Speak to Your References

Two things came together for me this week that reminded me of something I should have written about years ago.

The first was about someone I represented who received and accepted a job offer contingent upon successful completion of references.

The second was a statistic I saw . . . 70% of managers have changed their mind about a candidate based upon what they heard or didn’t hear when checking a reference.

I don’t believe the statistic. It seems like something a writer might use to make a point strongly. Let’s change the percentage to 5%.

One in 20 people lose out on an opportunity because their references were poor or mediocre.

It is should be obvious but you must interview and coach your references to speak positively and certainly about your strengths, abilities, accomplishments and attitude BEFORE you provide them to a potential employer as a reference.

Often, your references are busy men and women and will be distracted at the time they receive the call to provide the reference. Without some guidance, they may some foolish, dumb or outright critical things about you.

How do I know?

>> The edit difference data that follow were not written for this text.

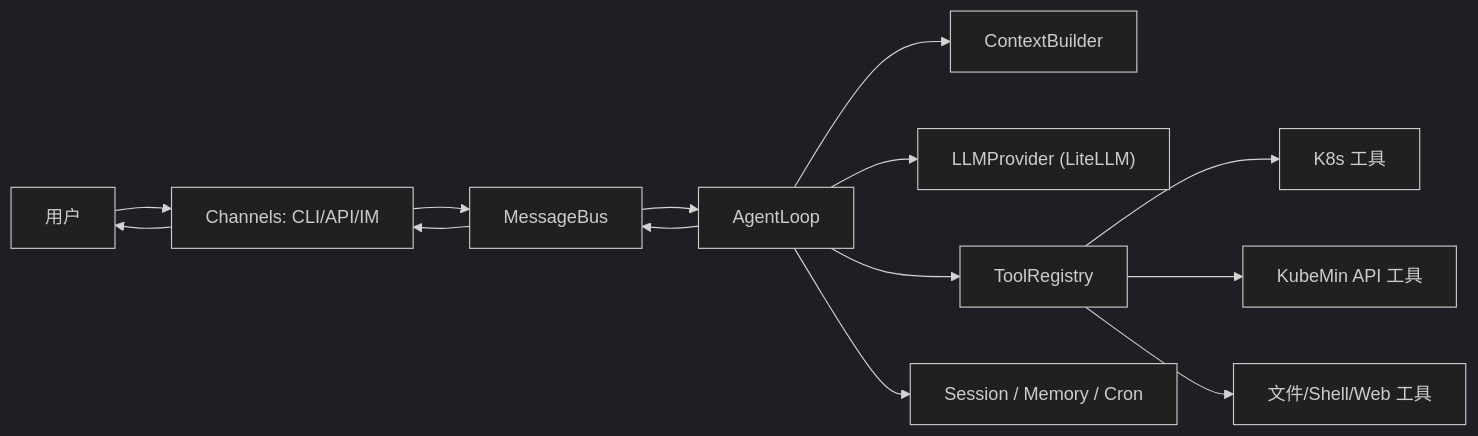
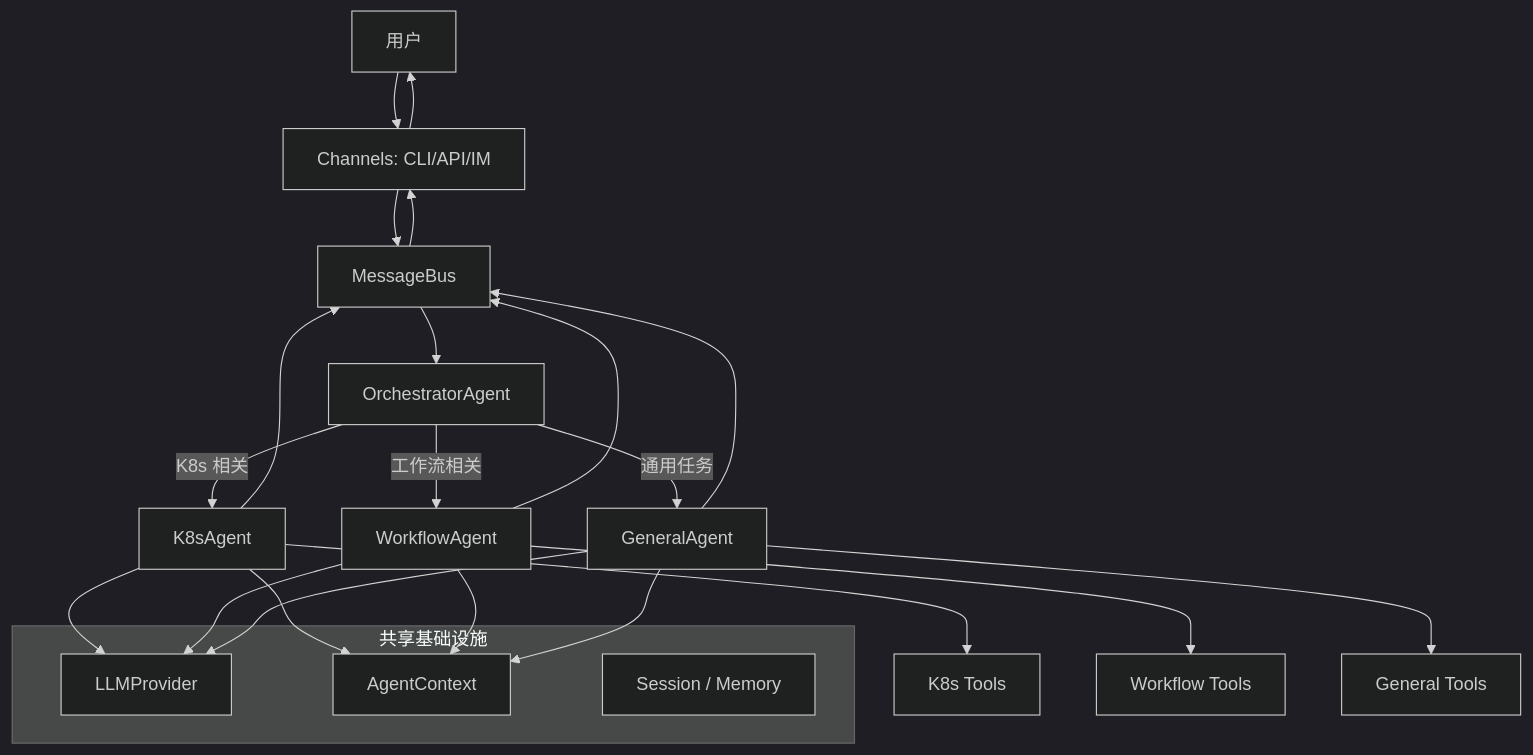
The diagram in docs/design-and-implementation-plan.md (SilentEchoe/KubeMin-Agent), drawn with Mermaid (dark theme) before and after one commit. The commit also changed other lines of this file, not shown here.

First line of the commit message:
docs: refactor architecture to multi-agent design

````diff
--- a/docs/design-and-implementation-plan.md
+++ b/docs/design-and-implementation-plan.md
@@ -31,16 +34,33 @@
 ```mermaid
-flowchart LR
+flowchart TB
   U["用户"] --> CH["Channels: CLI/API/IM"]
   CH --> BUS["MessageBus"]
-  BUS --> LOOP["AgentLoop"]
-  LOOP --> CTX["ContextBuilder"]
-  LOOP --> LLM["LLMProvider (LiteLLM)"]
-  LOOP --> REG["ToolRegistry"]
-  REG --> K8S["K8s 工具"]
-  REG --> KAPI["KubeMin API 工具"]
-  REG --> FS["文件/Shell/Web 工具"]
-  LOOP --> STORE["Session / Memory / Cron"]
-  LOOP --> BUS
+  BUS --> ORCH["OrchestratorAgent"]
+
+  ORCH -->|"K8s 相关"| K8SA["K8sAgent"]
+  ORCH -->|"工作流相关"| WFA["WorkflowAgent"]
+  ORCH -->|"通用任务"| GA["GeneralAgent"]
+
+  subgraph Shared["共享基础设施"]
+    LLM["LLMProvider"]
+    CTX["AgentContext"]
+    STORE["Session / Memory"]
+  end
+
+  K8SA --> LLM
+  K8SA --> K8ST["K8s Tools"]
+  WFA --> LLM
+  WFA --> WFT["Workflow Tools"]
+  GA --> LLM
+  GA --> GT["General Tools"]
+
+  K8SA --> CTX
+  WFA --> CTX
+  GA --> CTX
+
+  K8SA --> BUS
+  WFA --> BUS
+  GA --> BUS
   BUS --> CH
   CH --> U
 ```
````
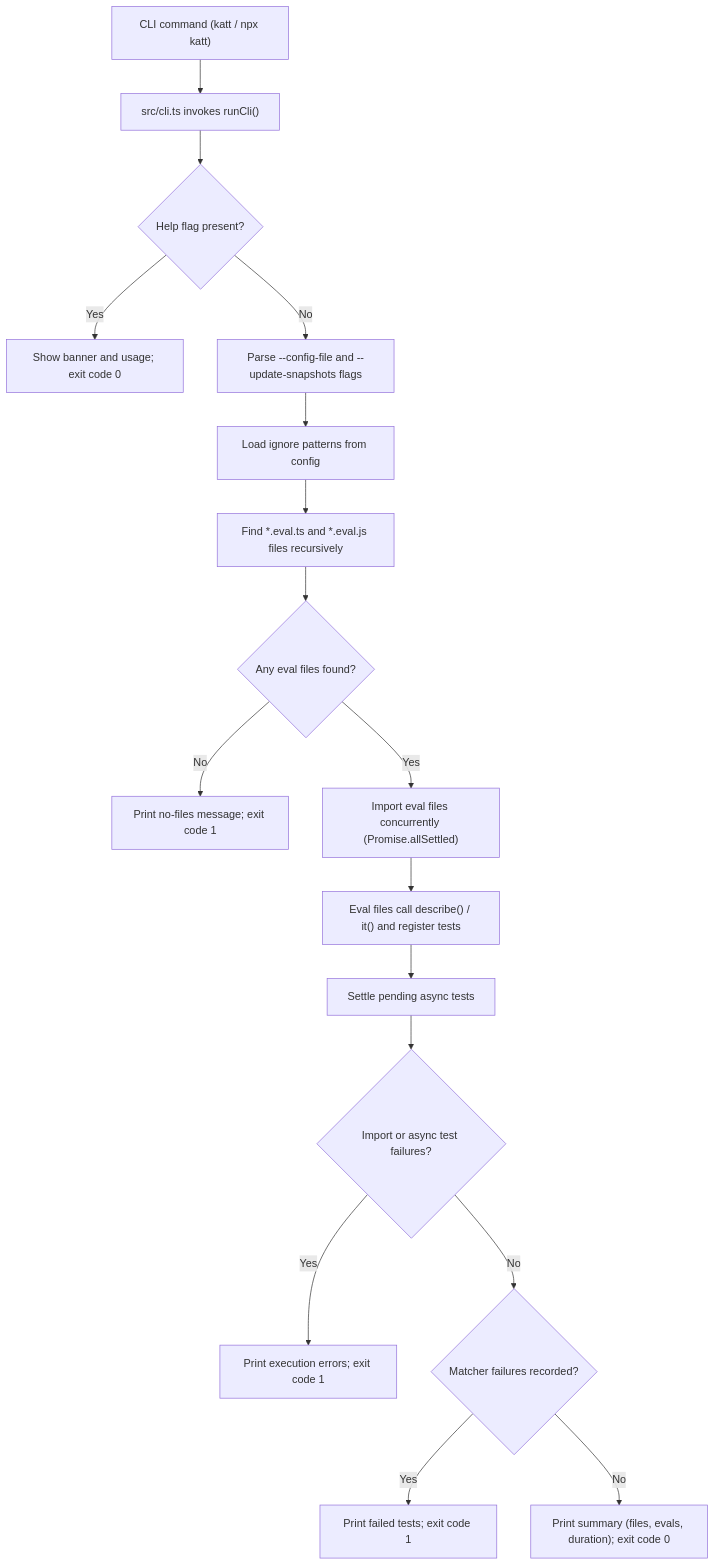
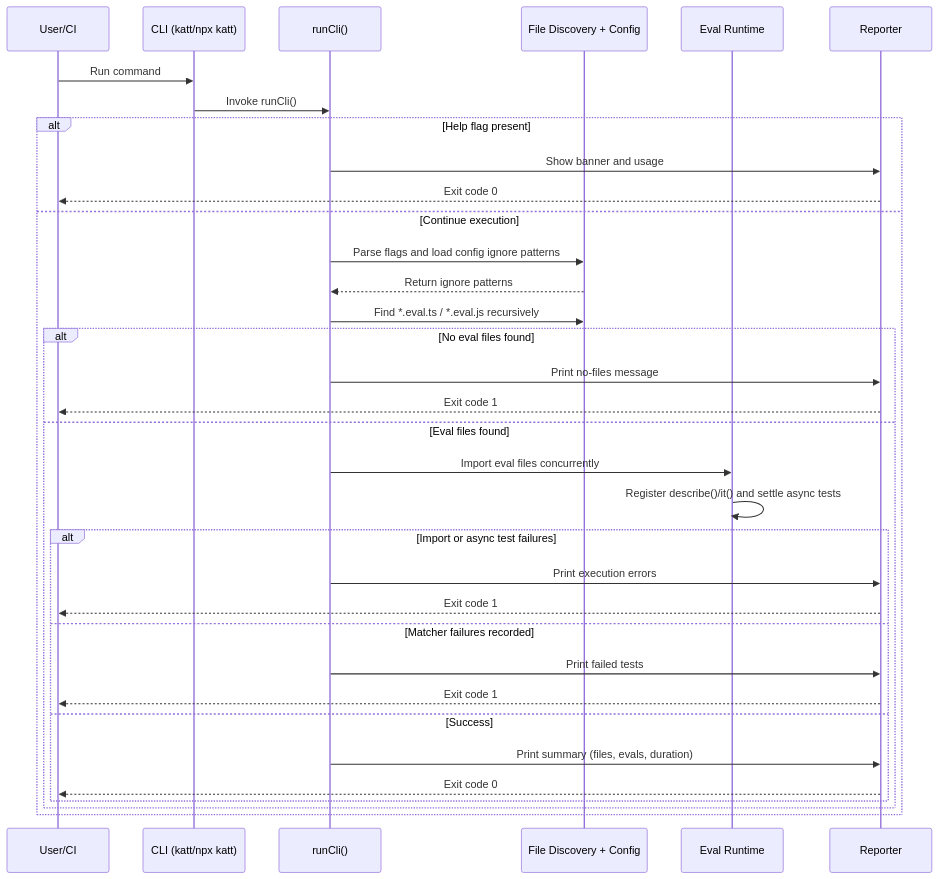
One commit to raphaelpor/katt changed the first of 2 diagrams in README.md. Above: the diagram before and after it, drawn with Mermaid.

Commit message:
Use sequenceDiagram for execution flow
Replace the Mermaid flowchart with a sequenceDiagram in README.md to better illustrate the runtime interactions (CLI -> runCli -> file discovery -> eval runtime -> reporter). The new diagram preserves the same control paths (help, no files, import failures, matcher failures, success) but shows participants and message flow more clearly.

````diff
--- a/README.md
+++ b/README.md
@@ -217,19 +217,37 @@
 ```mermaid
-flowchart TD
-  A["CLI command (katt / npx katt)"] --> B["src/cli.ts invokes runCli()"]
-  B --> C{"Help flag present?"}
-  C -->|Yes| D["Show banner and usage; exit code 0"]
-  C -->|No| E["Parse --config-file and --update-snapshots flags"]
-  E --> F["Load ignore patterns from config"]
-  F --> G["Find *.eval.ts and *.eval.js files recursively"]
-  G --> H{"Any eval files found?"}
-  H -->|No| I["Print no-files message; exit code 1"]
-  H -->|Yes| J["Import eval files concurrently (Promise.allSettled)"]
-  J --> K["Eval files call describe() / it() and register tests"]
-  K --> L["Settle pending async tests"]
-  L --> M{"Import or async test failures?"}
-  M -->|Yes| N["Print execution errors; exit code 1"]
-  M -->|No| O{"Matcher failures recorded?"}
-  O -->|Yes| P["Print failed tests; exit code 1"]
-  O -->|No| Q["Print summary (files, evals, duration); exit code 0"]
+sequenceDiagram
+  participant User as User/CI
+  participant CLI as CLI (katt/npx katt)
+  participant Runner as runCli()
+  participant FS as File Discovery + Config
+  participant Eval as Eval Runtime
+  participant Reporter as Reporter
+
+  User->>CLI: Run command
+  CLI->>Runner: Invoke runCli()
+  alt Help flag present
+    Runner->>Reporter: Show banner and usage
+    Reporter-->>User: Exit code 0
+  else Continue execution
+    Runner->>FS: Parse flags and load config ignore patterns
+    FS-->>Runner: Return ignore patterns
+    Runner->>FS: Find *.eval.ts / *.eval.js recursively
+    alt No eval files found
+      Runner->>Reporter: Print no-files message
+      Reporter-->>User: Exit code 1
+    else Eval files found
+      Runner->>Eval: Import eval files concurrently
+      Eval->>Eval: Register describe()/it() and settle async tests
+      alt Import or async test failures
+        Runner->>Reporter: Print execution errors
+        Reporter-->>User: Exit code 1
+      else Matcher failures recorded
+        Runner->>Reporter: Print failed tests
+        Reporter-->>User: Exit code 1
+      else Success
+        Runner->>Reporter: Print summary (files, evals, duration)
+        Reporter-->>User: Exit code 0
+      end
+    end
+  end
 ```
````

I’ve checked references for one of my clients for years. I have been stunned by some of the references I have heard.

1. Completely bad references

Don’t you know that your boss thinks you did a bad job? Being terminated from a consulting assignment with the original term of the assignment should be a tip off but one man gave out an executive at a former client who told me in no uncertain terms that this person stole money from him by not knowing what it was he claimed to know.

2. Mediocre references

They say things like, “She was OK, (Was she a great employee)” or, “I guess (Would you re-hire this person)” when answering questions. Maybe they were thinking of something else when they were being questioned but luke warm answers like these are as good as bad references.

3. No reference

A reference who says, “Our firm has a policy that prohibits us from providing a reference,” may be telegraphing that you were a problem employee.

Every reference you provide should be pre-screened before you give them to someone who may hire you AND should be alerted to the fact that they may receive a call about you before the call comes to them.

Not doing so is discourteous and just foolish on your part.

Don’t risk everything but having your references speak blindly about you.

Prepare them.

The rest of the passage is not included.